Explore this issueJune/July 2006
Signs with pictures of good practices are an excellent method to reinforce training. These should be displayed in areas where applicable and be multilingual. Training should be documented and list the employees that have completed it.
Workers can carry pathogens internally and on their hands, skin and hair. It is imperative that they follow and understand basic food protection practices and maintain a high degree of personal cleanliness and good sanitation practices to prevent food product contamination. Unless employees understand and follow basic food protection principles, they may unintentionally contaminate food packaging, water and other workers, thereby creating the opportunity to transmit foodborne illness. Employee health and hygiene falls into two categories, cleanliness and disease control.
Personal hygiene begins at home, with the essential elements for good hygiene being a clean body, clean hair and clean clothing. Hair in food can be a source of both microbiological and physical contamination. Hairnets and beard covers should be worn to assure food product integrity. Long-sleeved smocks should be worn to cover arm hair. Clean uniforms, aprons and other outer garments that are put on after the employee gets to work can help minimize contamination. While working, clothing should be kept reasonably clean and in good repair. Removal of smocks, lab coats or aprons should take place when leaving the work area to go to the employee break room, restroom or exiting the building. Personal items such as meals and snacks should be stored in a locker or break room area that is located away from processing areas or areas where equipment and utensils are washed.
The only jewelry allowed in a food plant is a plain wedding band and/or one small post earring in each ear. No other jewelry is to be worn because it may fall into the product, it can present a safety hazard and it cannot be adequately sanitized against bacterial transmission. It should be removed prior to entering the processing facility.
Employees must wear different colored smocks when going from a raw processing part of the establishment to the cooked processing side. They should also step into a sanitizer footbath between the two processing areas to eliminate the bacteria on their shoes.
No employee who is affected with, has been exposed to, or is a carrier of a communicable disease, the flu or a respiratory problem, or any other potential source of microbiological contamination shall work in any area where there is a reasonable possibility that food or food ingredients can be contaminated. The number one symptom of a foodborne illness is diarrhea. Other symptoms include fever, dizziness, vomiting, and sore throat with fever or jaundice. Any employee with these symptoms should not be allowed to work around food.

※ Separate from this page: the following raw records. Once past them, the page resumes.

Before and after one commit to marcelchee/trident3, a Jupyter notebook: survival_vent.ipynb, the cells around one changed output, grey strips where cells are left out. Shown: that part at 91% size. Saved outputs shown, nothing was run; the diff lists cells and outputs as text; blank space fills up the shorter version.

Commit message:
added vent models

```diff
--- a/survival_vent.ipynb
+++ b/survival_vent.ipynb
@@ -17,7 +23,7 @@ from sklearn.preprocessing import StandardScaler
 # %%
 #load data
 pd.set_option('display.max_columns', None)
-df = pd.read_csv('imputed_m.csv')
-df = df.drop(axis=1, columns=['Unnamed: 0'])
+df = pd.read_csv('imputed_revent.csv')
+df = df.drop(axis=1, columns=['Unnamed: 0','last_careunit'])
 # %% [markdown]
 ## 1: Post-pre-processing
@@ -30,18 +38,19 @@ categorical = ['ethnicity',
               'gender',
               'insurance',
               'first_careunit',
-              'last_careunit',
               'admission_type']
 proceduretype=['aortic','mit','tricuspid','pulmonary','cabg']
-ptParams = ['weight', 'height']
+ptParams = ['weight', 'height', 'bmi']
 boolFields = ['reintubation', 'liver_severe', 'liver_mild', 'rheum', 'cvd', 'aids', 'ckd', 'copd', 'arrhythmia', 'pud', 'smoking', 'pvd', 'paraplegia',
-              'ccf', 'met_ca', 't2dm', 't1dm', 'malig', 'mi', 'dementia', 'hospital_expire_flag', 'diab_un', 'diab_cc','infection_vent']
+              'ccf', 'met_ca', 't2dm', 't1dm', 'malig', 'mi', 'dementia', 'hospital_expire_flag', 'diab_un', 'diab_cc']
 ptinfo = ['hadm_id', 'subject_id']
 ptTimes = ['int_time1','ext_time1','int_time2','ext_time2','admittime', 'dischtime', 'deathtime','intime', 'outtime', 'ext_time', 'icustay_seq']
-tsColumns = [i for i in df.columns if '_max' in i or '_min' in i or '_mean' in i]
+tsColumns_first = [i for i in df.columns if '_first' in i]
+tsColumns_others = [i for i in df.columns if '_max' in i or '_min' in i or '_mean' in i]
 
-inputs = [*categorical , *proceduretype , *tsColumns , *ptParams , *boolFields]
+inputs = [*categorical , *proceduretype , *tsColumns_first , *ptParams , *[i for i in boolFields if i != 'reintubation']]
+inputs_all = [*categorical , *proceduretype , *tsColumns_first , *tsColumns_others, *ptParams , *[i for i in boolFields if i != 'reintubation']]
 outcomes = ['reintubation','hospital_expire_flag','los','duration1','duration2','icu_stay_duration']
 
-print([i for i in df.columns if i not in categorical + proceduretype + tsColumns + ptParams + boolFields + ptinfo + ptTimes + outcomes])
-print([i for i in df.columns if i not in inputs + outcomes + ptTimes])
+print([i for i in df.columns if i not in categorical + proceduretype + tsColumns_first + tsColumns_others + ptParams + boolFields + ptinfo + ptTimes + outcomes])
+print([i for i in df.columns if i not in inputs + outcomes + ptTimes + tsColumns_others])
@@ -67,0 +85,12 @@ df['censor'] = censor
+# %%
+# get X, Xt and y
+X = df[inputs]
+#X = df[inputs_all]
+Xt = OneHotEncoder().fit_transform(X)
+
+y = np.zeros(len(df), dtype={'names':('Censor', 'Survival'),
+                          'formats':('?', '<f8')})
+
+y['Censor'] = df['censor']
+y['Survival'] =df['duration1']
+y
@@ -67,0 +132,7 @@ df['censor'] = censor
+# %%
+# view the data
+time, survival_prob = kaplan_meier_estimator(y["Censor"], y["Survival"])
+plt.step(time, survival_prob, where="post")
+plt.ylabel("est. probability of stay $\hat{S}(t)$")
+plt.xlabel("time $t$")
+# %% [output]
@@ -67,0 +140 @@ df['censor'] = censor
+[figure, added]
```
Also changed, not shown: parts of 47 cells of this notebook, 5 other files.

A company policy should be established requiring that employees report any active case of illness to supervisors before beginning work. If an employee has been diagnosed with a foodborne illness, exclude them from the establishment, and contact the local health department. The health department must be notified if the employee has been diagnosed with one of the following foodborne illnesses: Salmonella typhi, Shigella species, shiga toxin-producing E. coli, or hepatitis A virus.